  10. ^ a b c Sheehan, Gavin (2021-10-08). "Dungeons & Dragons Just Added Old Spelljammer Content To Playtest". Bleeding Cool News And Rumors. Retrieved 2022-04-22.
  11. ^ Collins, Andy (May 2002). "Spelljammer: Shadow of the Spider Moon". Dungeon (92): 16–65.
  12. ^ Kulp, Kevin. "Lords of Madness: The Book of Aberrations (3.5) | Product History". DriveThruRPG. Retrieved 2022-04-22.
  13. ^ Appelcline, Shannon. "Manual of the Planes (4e) | Product History". Dungeon Masters Guild. Retrieved 2022-04-22.
  14. ^ Baker, Richard; Rogers, John; Schwalb, Robert J.; Wyatt, James (December 2008). Manual of the Planes. Renton, WA: Wizards of the Coast. pp. 20, 159. ISBN 978-0-7869-5002-7. Archived from the original on November 14, 2009.
  15. ^ Perkins, Christopher (November 2018). Waterdeep: Dungeon of the Mad Mage. Renton, WA: Wizards of the Coast. p. 243. ISBN 978-0-7869-6626-4.
  16. ^ a b Hall, Charlie (2021-10-12). "D&D playtest could hint at a Spelljammer reboot". Polygon. Retrieved 2022-04-22.
  17. ^ "Spelljammer and Dragonlance Return in Dungeons & Dragons' New Adventures". Gizmodo. April 21, 2022. Retrieved 2022-04-21.

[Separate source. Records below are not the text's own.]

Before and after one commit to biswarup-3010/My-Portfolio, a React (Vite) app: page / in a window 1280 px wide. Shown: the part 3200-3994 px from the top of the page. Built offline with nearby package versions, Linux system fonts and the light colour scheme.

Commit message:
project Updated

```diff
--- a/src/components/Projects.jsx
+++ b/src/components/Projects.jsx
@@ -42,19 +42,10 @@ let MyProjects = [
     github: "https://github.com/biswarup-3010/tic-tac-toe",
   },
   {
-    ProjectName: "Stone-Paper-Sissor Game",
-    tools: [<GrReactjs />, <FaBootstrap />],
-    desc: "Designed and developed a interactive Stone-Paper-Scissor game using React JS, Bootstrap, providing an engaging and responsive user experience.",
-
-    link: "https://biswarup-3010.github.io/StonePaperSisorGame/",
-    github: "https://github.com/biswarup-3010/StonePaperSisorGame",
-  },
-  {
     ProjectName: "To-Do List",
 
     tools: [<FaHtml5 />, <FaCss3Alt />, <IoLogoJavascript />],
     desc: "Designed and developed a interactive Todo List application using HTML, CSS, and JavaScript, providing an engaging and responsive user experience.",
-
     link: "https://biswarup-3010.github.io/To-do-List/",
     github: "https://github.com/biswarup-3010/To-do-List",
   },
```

  18. ^ a b Sheehan, Gavin (April 21, 2022). "Dungeons & Dragons Brings Back Spelljammer With Three Book". Bleeding Cool. Retrieved April 21, 2022.
  19. ^ Hall, Charlie (2022-04-21). "D&D's Spelljammer reboot looks unlike any other 5th edition adventure so far". Polygon. Retrieved 2022-04-21.

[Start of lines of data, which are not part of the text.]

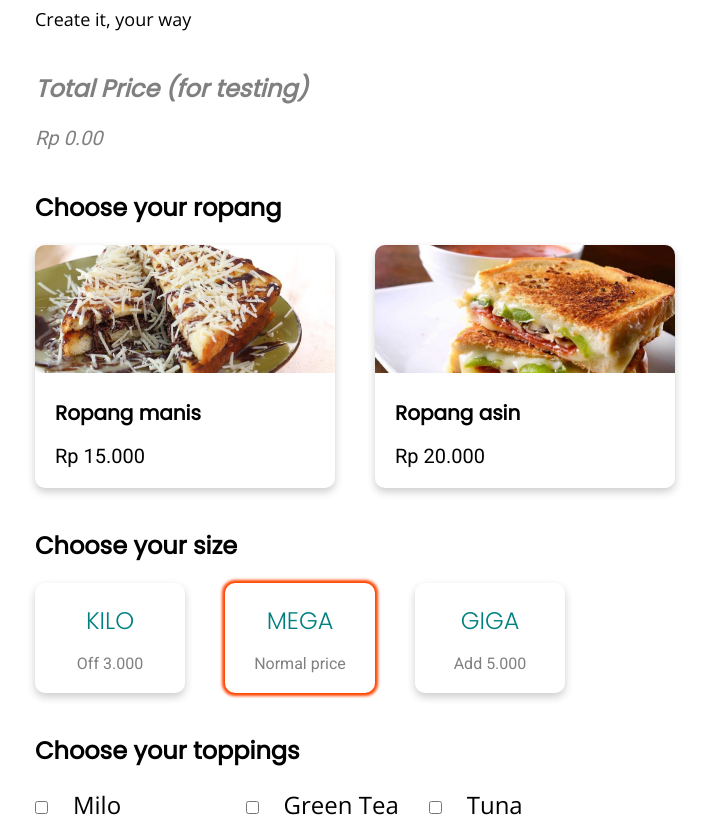
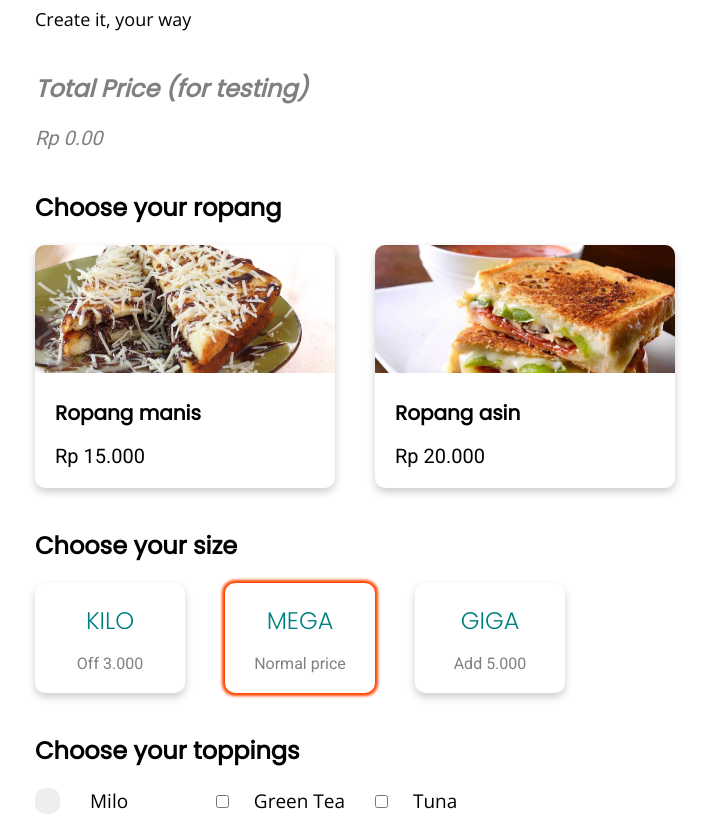
Before and after one commit to kahliliman/ropang-xy, a plain HTML site: page index.html in a window 1280 px wide. Shown: the part 95-918 px from the top of the page, without its empty margins (93-802 px from the left). Drawn offline with nearby package versions, Linux system fonts and the light colour scheme.

Commit message:
trying out a certain checbox style

```diff
--- a/css/styles.css
+++ b/css/styles.css
@@ -146,12 +146,81 @@ section {
 
 ul li {
 	list-style: none;
-	margin-bottom: 2rem;
+	margin-bottom: 1.2rem;
 	margin-right: 3rem;
 }
 
 .check-item-name {
 	font-family: 'Open Sans', sans-serif;
-	font-size: 2.4rem;
+	font-size: 1.9rem;
 	margin-left: 2rem;
 }
+
+ /* Customize the label (the container) */
+.container-checkbox {
+  display: block;
+  position: relative;
+  padding-left: 35px;
+  margin-bottom: 12px;
+  cursor: pointer;
+  font-size: 22px;
+  -webkit-user-select: none;
+  -moz-user-select: none;
+  -ms-user-select: none;
+  user-select: none;
+}
+
+/* Hide the browser's default checkbox */
+.container-checkbox input {
+  position: absolute;
+  opacity: 0;
+  cursor: pointer;
+  height: 0;
+  width: 0;
+}
+
+/* Create a custom checkbox */
+.checkmark {
+  position: absolute;
+  top: 0;
+  left: 0;
+  height: 100%;
+  width: 2.5rem;
+  background-color: #eee;
+  border-radius: 1rem;
+}
+
+/* On mouse-over, add a grey background color */
+.container-checkbox:hover input ~ .checkmark {
+  background-color: #ccc;
+}
+
+/* When the checkbox is checked, add a blue background */
+.container-checkbox input:checked ~ .checkmark {
+  background-color: orangered;
+}
+
+/* Create the checkmark/indicator (hidden when not checked) */
+.checkmark::after {
+  content: "";
+  position: absolute;
+  display: none;
+}
+
+/* Show the checkmark when checked */
+.container-checkbox input:checked ~ .checkmark::after {
+  display: block;
+}
+
+/* Style the checkmark/indicator */
+.container-checkbox .checkmark::after {
+  left: 1rem;
+  top: 0.7rem;
+  width: 0.5rem;
+  height: 1rem;
+  border: solid white;
+  border-width: 0rem 0.3rem 0.3rem 0rem;
+  -webkit-transform: rotate(45deg);
+  -ms-transform: rotate(45deg);
+  transform: rotate(45deg);
+}
--- a/index.html
+++ b/index.html
@@ -102,8 +102,9 @@
 			<div>
 				<ul class="col-1000">
 					<li>
-						<label>
+						<label class="container-checkbox">
 						<input type="checkbox" name="toppings" class="manis-only" id="top-milo" value="milo" onclick="top_calc()">
+						<span class="checkmark"></span>
 						<span class="check-item-name">Milo</span>
 						</label>
 
```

  20. ^ "Dungeons & Dragons Announces Spelljammer: Adventures in Space Box Set". ComicBook.com. April 21, 2022. Retrieved April 21, 2022.
  21. ^ "Get Ready to Blast Off! Spelljammer: Adventures in Space Is Coming August 16". D&D Beyond. April 21, 2022. Retrieved April 21, 2022.

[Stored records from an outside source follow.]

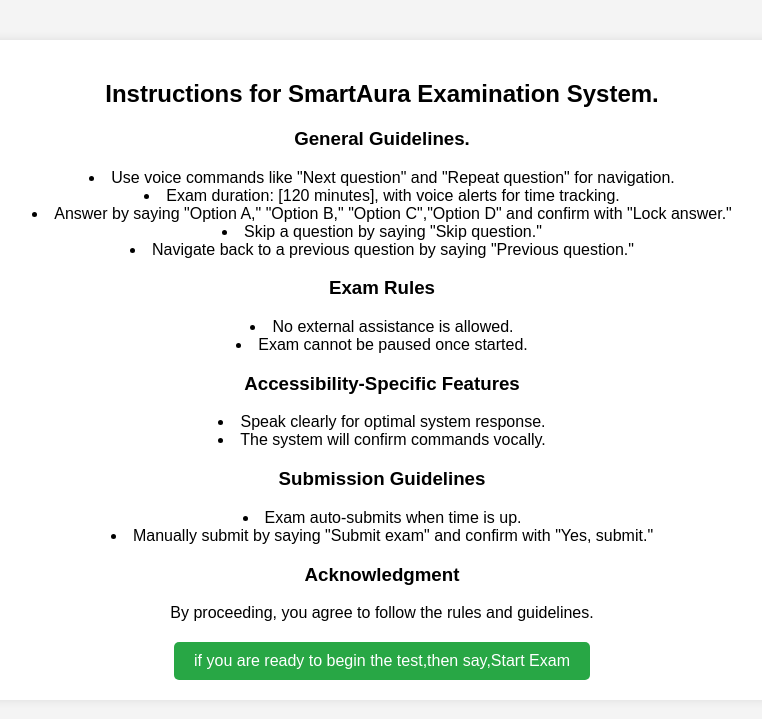
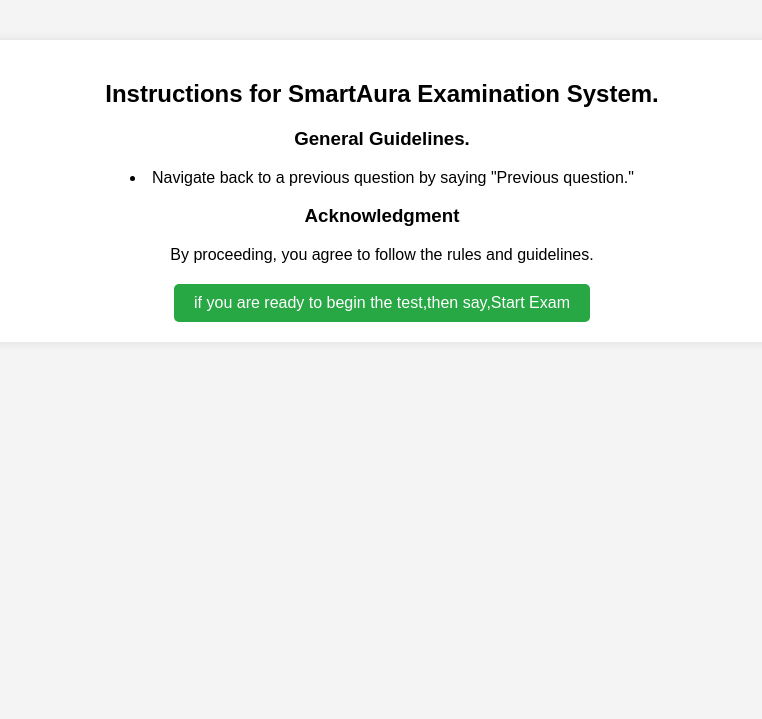
Before and after one commit to manemyamani/voice_based_examination, a Flask app: page /instructions in a window 1280 px wide. Shown: the top 719 px of the page, without its empty margins (258-1020 px from the left). Run offline with Flask 3, Linux system fonts and the light colour scheme; a user stored in the database is signed in.

Commit message:
changes in exam.html

```diff
--- a/templates/face_verification.html
+++ b/templates/face_verification.html
@@ -34,7 +34,7 @@
           verifyFaceAutomatically(); // Auto-trigger face verification
         }
         timeLeft--;
-      }, 1000);
+      }, 10);
     }
 
     function verifyFaceAutomatically() {
--- a/templates/instructions.html
+++ b/templates/instructions.html
@@ -50,26 +50,7 @@
         <h2>Instructions for SmartAura Examination System.</h2>
         <h3>General Guidelines.</h3>
         <ul>
-            <li>Use voice commands like "Next question" and "Repeat question" for navigation.</li>
-            <li>Exam duration: [120 minutes], with voice alerts for time tracking.</li>
-            <li>Answer by saying "Option A," "Option B," "Option C","Option D" and confirm with "Lock answer."</li>
-            <li>Skip a question by saying "Skip question."</li>
             <li>Navigate back to a previous question by saying "Previous question."</li>
-        </ul>
-        <h3>Exam Rules</h3>
-        <ul>
-            <li>No external assistance is allowed.</li>
-            <li>Exam cannot be paused once started.</li>
-        </ul>
-        <h3>Accessibility-Specific Features</h3>
-        <ul>
-            <li>Speak clearly for optimal system response.</li>
-            <li>The system will confirm commands vocally.</li>
-        </ul>
-        <h3>Submission Guidelines</h3>
-        <ul>
-            <li>Exam auto-submits when time is up.</li>
-            <li>Manually submit by saying "Submit exam" and confirm with "Yes, submit."</li>
         </ul>
         <h3>Acknowledgment</h3>
         <p>By proceeding, you agree to follow the rules and guidelines.</p>
@@ -102,26 +83,41 @@
         recognition.lang = 'en-US'; // Set language to English
         recognition.continuous = false; // Stop after one command
         recognition.interimResults = false; // Do not show partial results
+        let errorTimer; // Stores the timeout ID for the 40-second delay
+
+// Function to start the 40-second countdown for the error message
+function startErrorTimer() {
+    clearTimeout(errorTimer); // Reset the previous timer if any
+    errorTimer = setTimeout(() => {
+        speakErrorMessage();
+    }, 40000); // Speak error message after 40 seconds
+}
+
+// Function to speak the error message
+function speakErrorMessage() {
+    const speech = new SpeechSynthesisUtterance("Command not recognized. Please try again.");
+    speech.lang = "en-US";
+    speech.rate = 1.0;
+    speech.volume = 1;
+    speech.pitch = 1;
+    speechSynthesis.speak(speech);
+}
 
 // Start listening for speech
 recognition.start();
+startErrorTimer(); // Start the initial error message countdown
 
 // When speech is detected and recognized
 recognition.onresult = function(event) {
-            const command = event.results[0][0].transcript.toLowerCase(); // Convert to lowercase
+    const command = event.results[0][0].transcript.toLowerCase();
 
-            // Check if the command is "start exam"
     if (command === "start exam") {
-                startExam();  // Start the exam
+        startExam();
     } else {
-                const speech = new SpeechSynthesisUtterance("Command not recognized. Please try again.");
-                speech.lang = "en-US"; // Set language
-                speech.rate = 1.0; // Adjust speed
-                speech.volume = 1; // Set volume
-                speech.pitch = 1; // Set pitch
-                speechSynthesis.speak(speech); // Speak the error message
+        startErrorTimer(); // Reset the timer if command is not recognized
     }
 };
+
 
         // Error handling for speech recognition issues
         recognition.onerror = function(event) {
@@ -136,6 +132,7 @@
         // Automatically read instructions when page loads
         window.onload = function() {
             readInstructions();
+            startErrorTimer();
         };
     </script>
 </body>
```
Also changed, not shown: templates/exam.html (+42 -0 lines), auraassist.db. Lines whose indentation alone changed are shown as unchanged.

  22. ^ a b c d e f g Rolston, Ken (February 1990). "Role-playing Reviews". Dragon. Lake Geneva, Wisconsin: TSR (#154): 59–63.
  23. ^ ""The Arcane Space Tileset"".
  24. ^ Benjamin, Adam (April 21, 2022). "Catch a Glimpse of Spelljammer and More From the First D&D Direct". CNET. Retrieved April 21, 2022.
  25. ^ Legends of the Multiverse - New D&D Play Series (YouTube). Dungeons & Dragons. April 21, 2022. Retrieved April 21, 2022.
  26. ^ Wallis, James (January 1990). "Spelljammer". Games International. No. 12. p. 43.
  27. ^ "Dungeons & Dragons Should Revisit Spelljammer and Dark Sun in 2022". CBR. 2021-10-07. Retrieved 2022-04-22.
  28. ^ "The 8 Best Dungeons & Dragons Settings Ever". TheGamer. 2022-03-18. Retrieved 2022-04-22.
  29. ^ "Dungeons & Dragons: What Is Spelljammer?". TheGamer. 2022-02-28. Retrieved 2022-04-22.

External links[edit]